(Abstracted from Lancet 2019;393(10184):1973–1982)
Around the world every year, 300,000 women die during childbirth, with 99% of these cases occurring in low- and middle-income countries (LMICs). One potential cause is accessibility to cesarean deliveries in these countries, which are both overutilized and underutilized and contribute to maternal and perinatal adverse outcomes.

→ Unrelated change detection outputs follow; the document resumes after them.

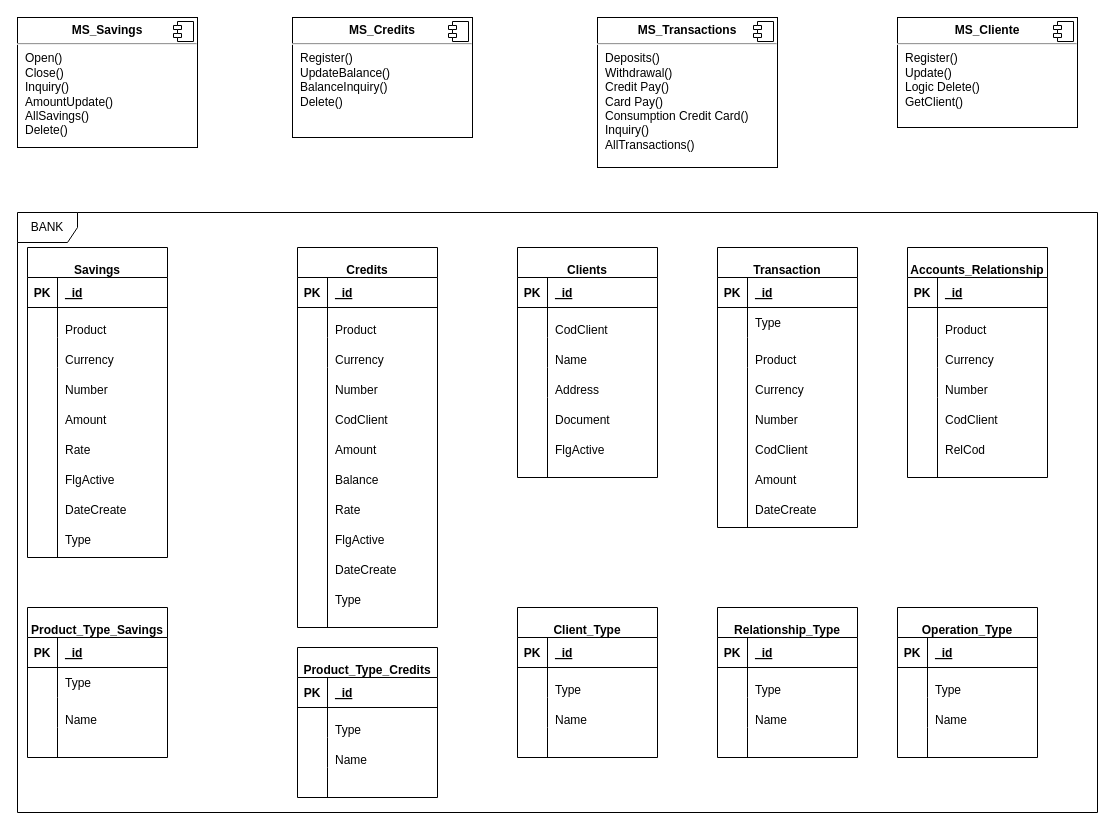
The draw.io diagram Architecture & DB.drawio in RACM2007/BootCamp_Pro1, before the edit. Source tidied: cells renumbered, new cells numbered last; positions are measured from the earlier drawing's top-left corner, leaving out a move shared by most shapes. Both pictures are drawn from the tidied source at 100%, with x=0, y=0 at pixel (17, 17).
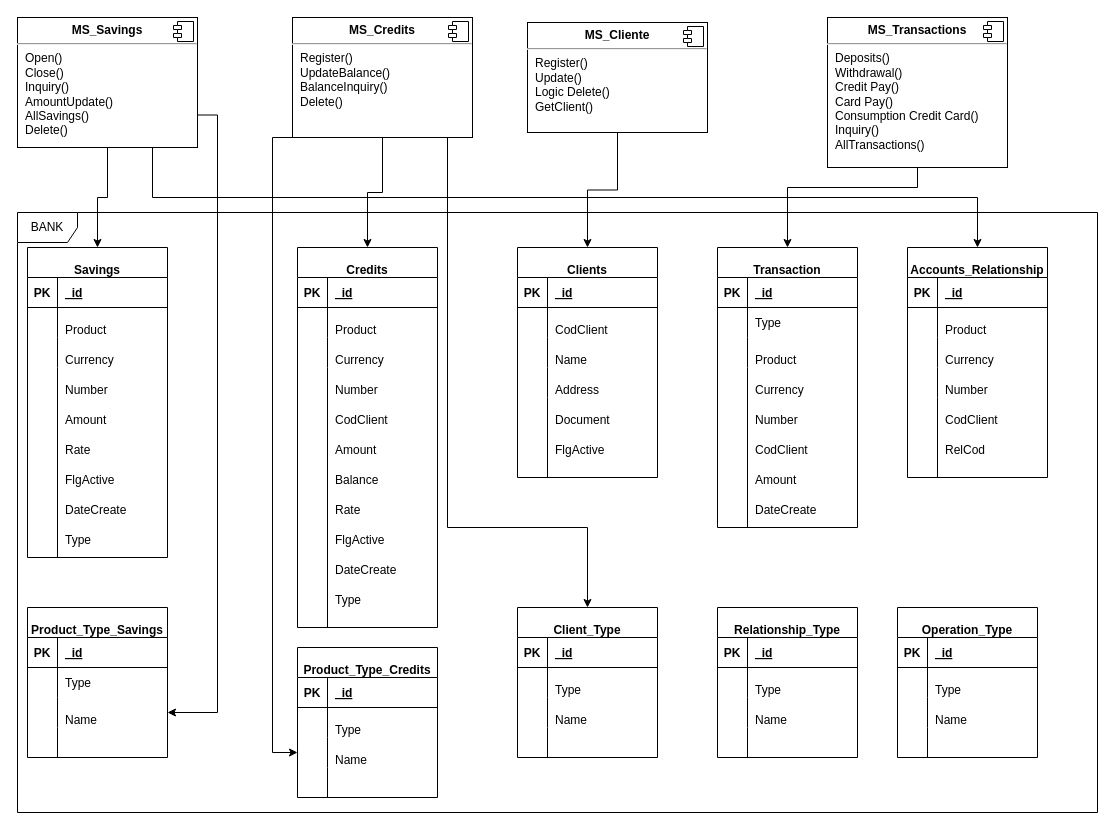
The same diagram, later.

Commit message:
Mod Diagrama

The change refers to these unchanged cells:
```xml
<mxCell id="3" value="&lt;p style=&quot;margin:0px;margin-top:6px;text-align:center;&quot;&gt;&lt;b&gt;MS_Savings&lt;/b&gt;&lt;br&gt;&lt;/p&gt;&lt;hr&gt;&lt;p style=&quot;margin:0px;margin-left:8px;&quot;&gt;Open()&lt;br&gt;Close()&lt;/p&gt;&lt;p style=&quot;margin:0px;margin-left:8px;&quot;&gt;Inquiry()&lt;br&gt;&lt;/p&gt;&lt;p style=&quot;margin:0px;margin-left:8px;&quot;&gt;AmountUpdate()&lt;br&gt;&lt;/p&gt;&lt;p style=&quot;margin:0px;margin-left:8px;&quot;&gt;AllSavings()&lt;br&gt;&lt;/p&gt;&lt;p style=&quot;margin:0px;margin-left:8px;&quot;&gt;Delete()&lt;/p&gt;" style="align=left;overflow=fill;html=1;" parent="1" vertex="1">
  <mxGeometry width="180" height="130" as="geometry" />
</mxCell>
<mxCell id="5" value="&lt;p style=&quot;margin:0px;margin-top:6px;text-align:center;&quot;&gt;&lt;b&gt;MS_Credits&lt;/b&gt;&lt;br&gt;&lt;/p&gt;&lt;hr&gt;&lt;p style=&quot;margin:0px;margin-left:8px;&quot;&gt;Register()&lt;/p&gt;&lt;p style=&quot;margin:0px;margin-left:8px;&quot;&gt;UpdateBalance()&lt;/p&gt;&lt;p style=&quot;margin:0px;margin-left:8px;&quot;&gt;BalanceInquiry()&lt;/p&gt;&lt;p style=&quot;margin:0px;margin-left:8px;&quot;&gt;Delete()&lt;/p&gt;" style="align=left;overflow=fill;html=1;" parent="1" vertex="1">
  <mxGeometry x="275" width="180" height="120" as="geometry" />
</mxCell>
<mxCell id="11" value="&#10;  Savings" style="shape=table;startSize=30;childLayout=tableLayout;rowLines=0;fontStyle=1;align=center;" parent="1" vertex="1">
  <mxGeometry x="10" y="230" width="140" height="310" as="geometry" />
</mxCell>
<mxCell id="24" value="&#10;  Clients" style="shape=table;startSize=30;childLayout=tableLayout;rowLines=0;fontStyle=1;align=center;" parent="1" vertex="1">
  <mxGeometry x="500" y="230" width="140" height="230" as="geometry" />
</mxCell>
<mxCell id="37" value="&#10;  Transaction" style="shape=table;startSize=30;childLayout=tableLayout;rowLines=0;fontStyle=1;align=center;" parent="1" vertex="1">
  <mxGeometry x="700" y="230" width="140" height="280" as="geometry" />
</mxCell>
<mxCell id="50" value="&#10;  Accounts_Relationship" style="shape=table;startSize=30;childLayout=tableLayout;rowLines=0;fontStyle=1;align=center;" parent="1" vertex="1">
  <mxGeometry x="890" y="230" width="140" height="230" as="geometry" />
</mxCell>
<mxCell id="70" style="shape=tableRow;horizontal=0;startSize=0;swimlaneHead=0;swimlaneBody=0;fillColor=none;points=[[0,0.5],[1,0.5]];portConstraint=eastwest;top=0;left=0;right=0;bottom=0;" parent="63" vertex="1">
  <mxGeometry y="90" width="140" height="30" as="geometry" />
</mxCell>
<mxCell id="76" value="&#10;  Credits" style="shape=table;startSize=30;childLayout=tableLayout;rowLines=0;fontStyle=1;align=center;" parent="1" vertex="1">
  <mxGeometry x="280" y="230" width="140" height="380" as="geometry" />
</mxCell>
<mxCell id="89" value="&#10;  Client_Type" style="shape=table;startSize=30;childLayout=tableLayout;rowLines=0;fontStyle=1;align=center;" parent="1" vertex="1">
  <mxGeometry x="500" y="590" width="140" height="150" as="geometry" />
</mxCell>
<mxCell id="135" style="shape=tableRow;horizontal=0;startSize=0;swimlaneHead=0;swimlaneBody=0;fillColor=none;points=[[0,0.5],[1,0.5]];portConstraint=eastwest;top=0;left=0;right=0;bottom=0;" parent="128" vertex="1">
  <mxGeometry y="90" width="140" height="30" as="geometry" />
</mxCell>
```

Diff of the diagram source:
```diff
@@
+    <mxCell id="166" style="edgeStyle=orthogonalEdgeStyle;rounded=0;jettySize=auto;html=1;exitX=0.5;exitY=1;exitDx=0;exitDy=0;entryX=0.5;entryY=0;entryDx=0;entryDy=0;" parent="1" edge="1" source="3" target="11">
+      <mxGeometry relative="1" as="geometry" />
+    </mxCell>
+    <mxCell id="167" style="edgeStyle=orthogonalEdgeStyle;rounded=0;jettySize=auto;html=1;exitX=0.75;exitY=1;exitDx=0;exitDy=0;entryX=0.5;entryY=0;entryDx=0;entryDy=0;" parent="1" edge="1" source="3" target="50">
+      <mxGeometry relative="1" as="geometry" />
+    </mxCell>
+    <mxCell id="168" style="edgeStyle=orthogonalEdgeStyle;rounded=0;jettySize=auto;html=1;exitX=1;exitY=0.75;exitDx=0;exitDy=0;entryX=1;entryY=0.5;entryDx=0;entryDy=0;" parent="1" edge="1" source="3" target="135">
+      <mxGeometry relative="1" as="geometry" />
+    </mxCell>
@@
+    <mxCell id="169" style="edgeStyle=orthogonalEdgeStyle;rounded=0;jettySize=auto;html=1;exitX=0.5;exitY=1;exitDx=0;exitDy=0;entryX=0.5;entryY=0;entryDx=0;entryDy=0;" parent="1" edge="1" source="5" target="76">
+      <mxGeometry relative="1" as="geometry" />
+    </mxCell>
+    <mxCell id="170" style="edgeStyle=orthogonalEdgeStyle;rounded=0;jettySize=auto;html=1;exitX=0.75;exitY=1;exitDx=0;exitDy=0;entryX=0.5;entryY=0;entryDx=0;entryDy=0;" parent="1" edge="1" source="5" target="89">
+      <mxGeometry relative="1" as="geometry">
+        <Array as="points">
+          <mxPoint x="430" y="120" />
+          <mxPoint x="430" y="510" />
+          <mxPoint x="570" y="510" />
+        </Array>
+      </mxGeometry>
+    </mxCell>
+    <mxCell id="171" style="edgeStyle=orthogonalEdgeStyle;rounded=0;jettySize=auto;html=1;exitX=0.25;exitY=1;exitDx=0;exitDy=0;entryX=0;entryY=0.5;entryDx=0;entryDy=0;" parent="1" edge="1" source="5" target="70">
+      <mxGeometry relative="1" as="geometry">
+        <Array as="points">
+          <mxPoint x="255" y="120" />
+          <mxPoint x="255" y="735" />
+        </Array>
+      </mxGeometry>
+    </mxCell>
@@
+    <mxCell id="172" style="edgeStyle=orthogonalEdgeStyle;rounded=0;jettySize=auto;html=1;exitX=0.5;exitY=1;exitDx=0;exitDy=0;entryX=0.5;entryY=0;entryDx=0;entryDy=0;" parent="1" edge="1" source="7" target="37">
+      <mxGeometry relative="1" as="geometry">
+        <Array as="points">
+          <mxPoint x="900" y="170" />
+          <mxPoint x="770" y="170" />
+        </Array>
+      </mxGeometry>
+    </mxCell>
     <mxCell id="7" value="&lt;p style=&quot;margin:0px;margin-top:6px;text-align:center;&quot;&gt;&lt;b&gt;MS_Transactions&lt;/b&gt;&lt;br&gt;&lt;/p&gt;&lt;hr&gt;&lt;p style=&quot;margin:0px;margin-left:8px;&quot;&gt;Deposits()&lt;/p&gt;&lt;p style=&quot;margin:0px;margin-left:8px;&quot;&gt;Withdrawal()&lt;/p&gt;&lt;p style=&quot;margin:0px;margin-left:8px;&quot;&gt;Credit Pay()&lt;/p&gt;&lt;p style=&quot;margin:0px;margin-left:8px;&quot;&gt;Card Pay()&lt;/p&gt;&lt;p style=&quot;margin:0px;margin-left:8px;&quot;&gt;Consumption Credit Card()&lt;/p&gt;&lt;p style=&quot;margin:0px;margin-left:8px;&quot;&gt;Inquiry()&lt;/p&gt;&lt;p style=&quot;margin:0px;margin-left:8px;&quot;&gt;AllTransactions()&lt;br&gt;&lt;/p&gt;" style="align=left;overflow=fill;html=1;" parent="1" vertex="1">
-      <mxGeometry x="580" width="180" height="150" as="geometry" />
+      <mxGeometry x="810" width="180" height="150" as="geometry" />
     </mxCell>
@@
+    <mxCell id="173" style="edgeStyle=orthogonalEdgeStyle;rounded=0;jettySize=auto;html=1;exitX=0.5;exitY=1;exitDx=0;exitDy=0;entryX=0.5;entryY=0;entryDx=0;entryDy=0;" parent="1" edge="1" source="9" target="24">
+      <mxGeometry relative="1" as="geometry" />
+    </mxCell>
     <mxCell id="9" value="&lt;p style=&quot;margin:0px;margin-top:6px;text-align:center;&quot;&gt;&lt;b&gt;MS_Cliente&lt;/b&gt;&lt;br&gt;&lt;/p&gt;&lt;hr&gt;&lt;p style=&quot;margin:0px;margin-left:8px;&quot;&gt;Register()&lt;/p&gt;&lt;p style=&quot;margin:0px;margin-left:8px;&quot;&gt;Update()&lt;/p&gt;&lt;p style=&quot;margin:0px;margin-left:8px;&quot;&gt;Logic Delete()&lt;/p&gt;&lt;p style=&quot;margin:0px;margin-left:8px;&quot;&gt;GetClient()&lt;/p&gt;" style="align=left;overflow=fill;html=1;" parent="1" vertex="1">
-      <mxGeometry x="880" width="180" height="110" as="geometry" />
+      <mxGeometry x="510" y="5" width="180" height="110" as="geometry" />
     </mxCell>
```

Barts Research Centre for Women's Health (S.S., N.M., K.K., J.Z., S.T.), Multidisciplinary Evidence Synthesis Hub (S.S., K.K., J.Z., S.T.), Barts and the London School of Medicine and Dentistry (S.S., K.K., J.Z., S.T.), WHO Collaborating Centre for Women's Health (S.S., K.K., J.Z., S.T.), Queen Mary University of London, London, United Kingdom; Clinical Biostatistics Unit, Hospital Ramon y Cajal (IRYCIS), Madrid, Spain (D.A.-M., J.Z.); Department of Obstetrics and Gynaecology, Madurai Medical College, Madurai (G.K.); Department of Surgery, Tirunelveli Medical College, Tirunelveli (V.K.); Department of Obstetrics and Gynaecology, Fernandez Hospitals, Hyderabad (I.K., E.F., S.R.G.), India; UNDP/UNFPA/UNICEF/WHO/World Bank Special Programme of Research, Development, and Research Training in Human Reproduction, Department of Reproductive Health and Research, WHO, Geneva, Switzerland (A.P.B.); and CIBER Epidemiology and Public Health, Madrid, Spain (J.Z.)